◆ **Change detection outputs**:
______

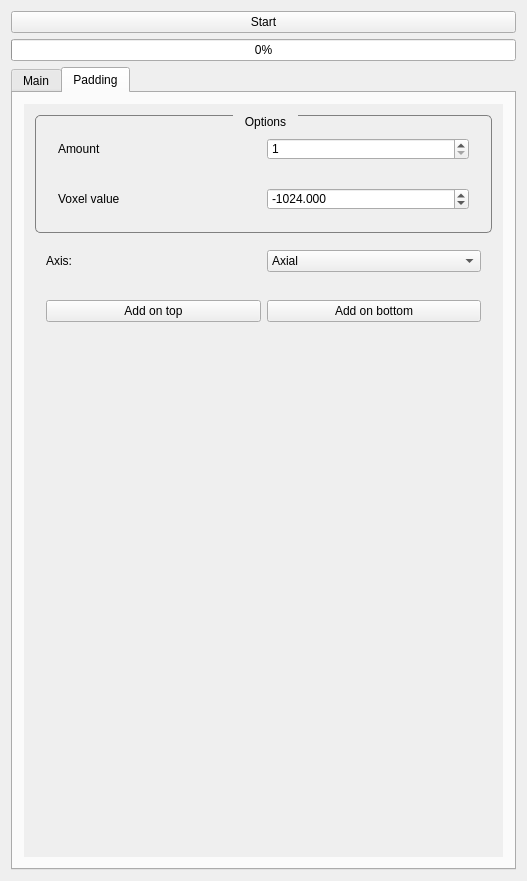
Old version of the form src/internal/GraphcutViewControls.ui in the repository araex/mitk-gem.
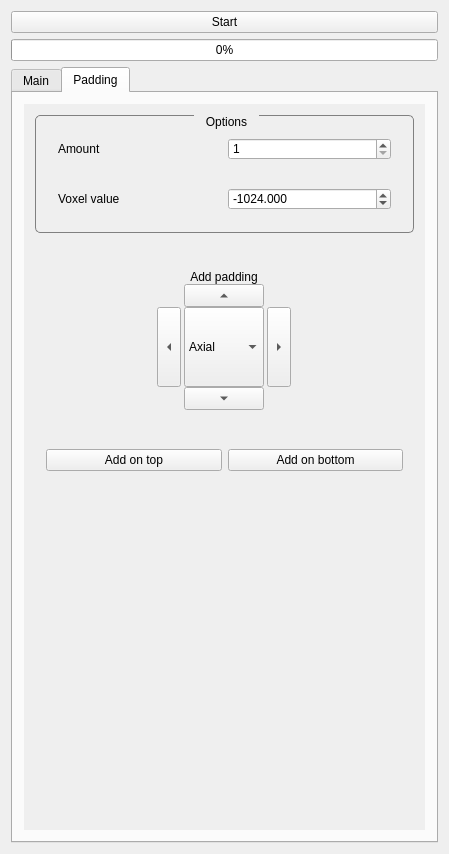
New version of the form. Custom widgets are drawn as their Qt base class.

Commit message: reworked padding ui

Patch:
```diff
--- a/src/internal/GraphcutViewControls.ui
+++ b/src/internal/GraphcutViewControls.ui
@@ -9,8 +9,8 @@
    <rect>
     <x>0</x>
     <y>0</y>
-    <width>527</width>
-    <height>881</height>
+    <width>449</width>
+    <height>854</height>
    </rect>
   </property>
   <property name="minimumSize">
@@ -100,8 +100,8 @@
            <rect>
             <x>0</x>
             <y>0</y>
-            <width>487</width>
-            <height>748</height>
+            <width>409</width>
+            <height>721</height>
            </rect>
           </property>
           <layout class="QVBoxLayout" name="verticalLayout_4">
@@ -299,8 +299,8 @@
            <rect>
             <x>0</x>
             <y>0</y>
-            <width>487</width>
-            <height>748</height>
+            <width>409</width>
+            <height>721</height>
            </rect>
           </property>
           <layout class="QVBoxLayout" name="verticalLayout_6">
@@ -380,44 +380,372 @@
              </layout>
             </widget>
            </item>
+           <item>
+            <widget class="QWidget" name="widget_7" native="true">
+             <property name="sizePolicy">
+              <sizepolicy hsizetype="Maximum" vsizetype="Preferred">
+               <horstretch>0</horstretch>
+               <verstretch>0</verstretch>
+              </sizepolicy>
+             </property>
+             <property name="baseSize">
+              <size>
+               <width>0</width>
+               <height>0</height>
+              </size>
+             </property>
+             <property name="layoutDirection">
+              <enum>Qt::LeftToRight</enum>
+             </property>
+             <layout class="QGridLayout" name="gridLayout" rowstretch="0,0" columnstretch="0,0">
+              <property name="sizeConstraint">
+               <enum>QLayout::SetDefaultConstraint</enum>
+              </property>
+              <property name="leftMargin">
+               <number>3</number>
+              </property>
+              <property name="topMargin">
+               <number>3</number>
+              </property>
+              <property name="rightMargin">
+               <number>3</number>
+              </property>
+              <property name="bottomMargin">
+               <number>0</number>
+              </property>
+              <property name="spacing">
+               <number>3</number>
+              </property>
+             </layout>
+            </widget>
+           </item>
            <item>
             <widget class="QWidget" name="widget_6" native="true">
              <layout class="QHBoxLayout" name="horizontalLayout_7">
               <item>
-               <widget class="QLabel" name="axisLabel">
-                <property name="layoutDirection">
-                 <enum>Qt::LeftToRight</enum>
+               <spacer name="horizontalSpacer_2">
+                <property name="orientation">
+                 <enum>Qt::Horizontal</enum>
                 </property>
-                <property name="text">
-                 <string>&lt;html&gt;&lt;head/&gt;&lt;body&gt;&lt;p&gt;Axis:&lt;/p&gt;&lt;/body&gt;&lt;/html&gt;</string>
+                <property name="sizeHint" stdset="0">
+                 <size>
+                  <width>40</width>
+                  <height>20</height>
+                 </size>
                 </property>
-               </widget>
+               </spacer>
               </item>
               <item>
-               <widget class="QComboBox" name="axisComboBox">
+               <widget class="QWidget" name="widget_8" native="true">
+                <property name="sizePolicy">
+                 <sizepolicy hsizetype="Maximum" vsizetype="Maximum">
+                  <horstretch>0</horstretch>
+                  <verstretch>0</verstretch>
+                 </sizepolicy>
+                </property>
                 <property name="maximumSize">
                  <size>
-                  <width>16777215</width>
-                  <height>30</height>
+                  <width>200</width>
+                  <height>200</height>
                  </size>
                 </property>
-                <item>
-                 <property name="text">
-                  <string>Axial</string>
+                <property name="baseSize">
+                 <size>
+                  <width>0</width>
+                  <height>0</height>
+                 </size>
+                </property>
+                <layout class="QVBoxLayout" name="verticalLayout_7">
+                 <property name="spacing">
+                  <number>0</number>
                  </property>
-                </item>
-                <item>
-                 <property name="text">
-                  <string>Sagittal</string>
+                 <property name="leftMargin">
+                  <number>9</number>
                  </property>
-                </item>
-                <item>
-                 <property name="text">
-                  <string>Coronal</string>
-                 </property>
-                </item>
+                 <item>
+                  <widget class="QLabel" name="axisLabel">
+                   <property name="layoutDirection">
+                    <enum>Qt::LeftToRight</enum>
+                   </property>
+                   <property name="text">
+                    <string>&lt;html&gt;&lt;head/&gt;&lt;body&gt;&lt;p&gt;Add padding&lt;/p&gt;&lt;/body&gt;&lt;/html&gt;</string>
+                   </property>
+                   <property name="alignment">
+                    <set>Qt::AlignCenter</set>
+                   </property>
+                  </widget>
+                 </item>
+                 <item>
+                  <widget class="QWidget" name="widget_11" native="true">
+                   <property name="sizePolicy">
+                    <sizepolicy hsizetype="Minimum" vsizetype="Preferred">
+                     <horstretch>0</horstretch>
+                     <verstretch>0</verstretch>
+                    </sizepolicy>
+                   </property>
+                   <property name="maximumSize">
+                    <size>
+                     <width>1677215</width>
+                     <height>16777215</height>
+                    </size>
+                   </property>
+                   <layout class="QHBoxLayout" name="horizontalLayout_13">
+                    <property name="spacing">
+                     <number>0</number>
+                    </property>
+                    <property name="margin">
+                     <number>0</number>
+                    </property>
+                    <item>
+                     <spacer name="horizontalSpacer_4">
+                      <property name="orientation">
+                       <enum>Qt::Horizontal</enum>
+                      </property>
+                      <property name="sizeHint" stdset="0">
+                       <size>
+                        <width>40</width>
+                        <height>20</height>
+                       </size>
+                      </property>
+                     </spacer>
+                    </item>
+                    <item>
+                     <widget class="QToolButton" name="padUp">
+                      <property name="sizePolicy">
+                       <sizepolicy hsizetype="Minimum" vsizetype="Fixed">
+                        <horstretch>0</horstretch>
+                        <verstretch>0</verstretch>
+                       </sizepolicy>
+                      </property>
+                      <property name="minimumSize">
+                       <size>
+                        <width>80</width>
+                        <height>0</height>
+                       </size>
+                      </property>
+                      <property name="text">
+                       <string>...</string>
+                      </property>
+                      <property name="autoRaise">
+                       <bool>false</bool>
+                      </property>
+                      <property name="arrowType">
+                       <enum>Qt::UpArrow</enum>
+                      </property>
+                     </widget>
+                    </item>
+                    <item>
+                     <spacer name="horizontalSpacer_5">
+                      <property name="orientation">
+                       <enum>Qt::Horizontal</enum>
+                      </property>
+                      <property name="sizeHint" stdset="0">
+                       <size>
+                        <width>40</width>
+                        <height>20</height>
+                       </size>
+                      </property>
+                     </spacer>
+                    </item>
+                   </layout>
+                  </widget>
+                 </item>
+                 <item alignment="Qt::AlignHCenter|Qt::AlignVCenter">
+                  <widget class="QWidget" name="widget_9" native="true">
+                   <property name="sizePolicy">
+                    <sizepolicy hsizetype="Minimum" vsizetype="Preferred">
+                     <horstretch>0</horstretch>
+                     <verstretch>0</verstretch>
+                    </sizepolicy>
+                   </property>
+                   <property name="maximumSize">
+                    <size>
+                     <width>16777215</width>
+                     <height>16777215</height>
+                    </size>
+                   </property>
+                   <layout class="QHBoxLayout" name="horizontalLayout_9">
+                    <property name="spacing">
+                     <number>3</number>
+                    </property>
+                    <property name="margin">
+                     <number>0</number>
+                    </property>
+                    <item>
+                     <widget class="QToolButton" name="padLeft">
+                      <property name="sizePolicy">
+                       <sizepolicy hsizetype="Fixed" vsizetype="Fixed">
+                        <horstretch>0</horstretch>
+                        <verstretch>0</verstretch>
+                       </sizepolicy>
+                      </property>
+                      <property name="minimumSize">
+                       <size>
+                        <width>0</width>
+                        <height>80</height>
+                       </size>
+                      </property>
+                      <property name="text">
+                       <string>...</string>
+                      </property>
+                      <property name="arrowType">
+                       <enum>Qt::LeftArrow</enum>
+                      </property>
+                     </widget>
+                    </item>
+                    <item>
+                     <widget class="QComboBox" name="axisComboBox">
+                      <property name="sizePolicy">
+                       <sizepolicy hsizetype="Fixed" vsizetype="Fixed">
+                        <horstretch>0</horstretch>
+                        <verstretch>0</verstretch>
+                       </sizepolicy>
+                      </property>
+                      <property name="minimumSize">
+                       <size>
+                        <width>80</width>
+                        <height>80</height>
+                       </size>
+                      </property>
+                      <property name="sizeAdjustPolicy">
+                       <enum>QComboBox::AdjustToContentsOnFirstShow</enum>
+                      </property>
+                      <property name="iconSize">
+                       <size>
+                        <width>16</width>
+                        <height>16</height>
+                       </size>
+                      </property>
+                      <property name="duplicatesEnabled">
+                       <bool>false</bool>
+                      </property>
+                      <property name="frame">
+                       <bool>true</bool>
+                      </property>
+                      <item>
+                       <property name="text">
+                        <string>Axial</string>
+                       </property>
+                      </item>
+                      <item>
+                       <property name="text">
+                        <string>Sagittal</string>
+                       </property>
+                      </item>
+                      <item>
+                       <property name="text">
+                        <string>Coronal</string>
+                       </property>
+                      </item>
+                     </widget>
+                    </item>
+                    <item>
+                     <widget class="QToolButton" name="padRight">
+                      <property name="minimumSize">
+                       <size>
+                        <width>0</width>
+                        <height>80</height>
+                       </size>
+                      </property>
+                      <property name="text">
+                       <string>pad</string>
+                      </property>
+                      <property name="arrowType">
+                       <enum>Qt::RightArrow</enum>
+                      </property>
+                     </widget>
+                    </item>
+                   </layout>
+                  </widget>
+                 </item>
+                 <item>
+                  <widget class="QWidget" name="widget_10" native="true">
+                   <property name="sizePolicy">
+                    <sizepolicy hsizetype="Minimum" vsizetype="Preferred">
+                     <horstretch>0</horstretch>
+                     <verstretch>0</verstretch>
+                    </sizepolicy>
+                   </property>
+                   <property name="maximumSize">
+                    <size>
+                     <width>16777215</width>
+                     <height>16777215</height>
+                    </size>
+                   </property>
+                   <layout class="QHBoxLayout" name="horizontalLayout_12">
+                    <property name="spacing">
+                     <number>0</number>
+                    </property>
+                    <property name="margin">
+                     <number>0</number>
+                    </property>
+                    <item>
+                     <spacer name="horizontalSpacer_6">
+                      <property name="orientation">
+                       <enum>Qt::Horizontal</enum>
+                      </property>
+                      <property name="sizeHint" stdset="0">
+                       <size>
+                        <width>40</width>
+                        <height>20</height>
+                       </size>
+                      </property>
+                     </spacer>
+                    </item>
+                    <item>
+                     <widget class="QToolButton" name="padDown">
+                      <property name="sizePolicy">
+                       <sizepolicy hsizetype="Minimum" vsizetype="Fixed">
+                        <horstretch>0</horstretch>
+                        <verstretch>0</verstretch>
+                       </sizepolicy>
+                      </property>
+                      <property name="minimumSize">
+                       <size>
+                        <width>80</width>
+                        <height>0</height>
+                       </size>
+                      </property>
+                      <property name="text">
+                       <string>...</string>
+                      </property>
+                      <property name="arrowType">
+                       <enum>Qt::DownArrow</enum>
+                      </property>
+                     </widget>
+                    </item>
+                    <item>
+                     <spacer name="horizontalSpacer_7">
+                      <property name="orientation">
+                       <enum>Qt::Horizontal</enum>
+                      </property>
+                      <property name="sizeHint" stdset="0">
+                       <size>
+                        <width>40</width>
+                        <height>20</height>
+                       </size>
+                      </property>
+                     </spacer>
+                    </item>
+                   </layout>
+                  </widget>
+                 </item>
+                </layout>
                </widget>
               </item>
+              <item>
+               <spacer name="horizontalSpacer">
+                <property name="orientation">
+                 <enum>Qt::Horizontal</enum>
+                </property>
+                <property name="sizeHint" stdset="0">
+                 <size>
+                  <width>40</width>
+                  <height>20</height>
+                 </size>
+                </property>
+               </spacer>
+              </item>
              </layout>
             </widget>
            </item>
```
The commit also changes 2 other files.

______

A single number is the answer: how many lines in the records above contain the word "Axial".

◆ **EXPECTED OUTPUT**: 2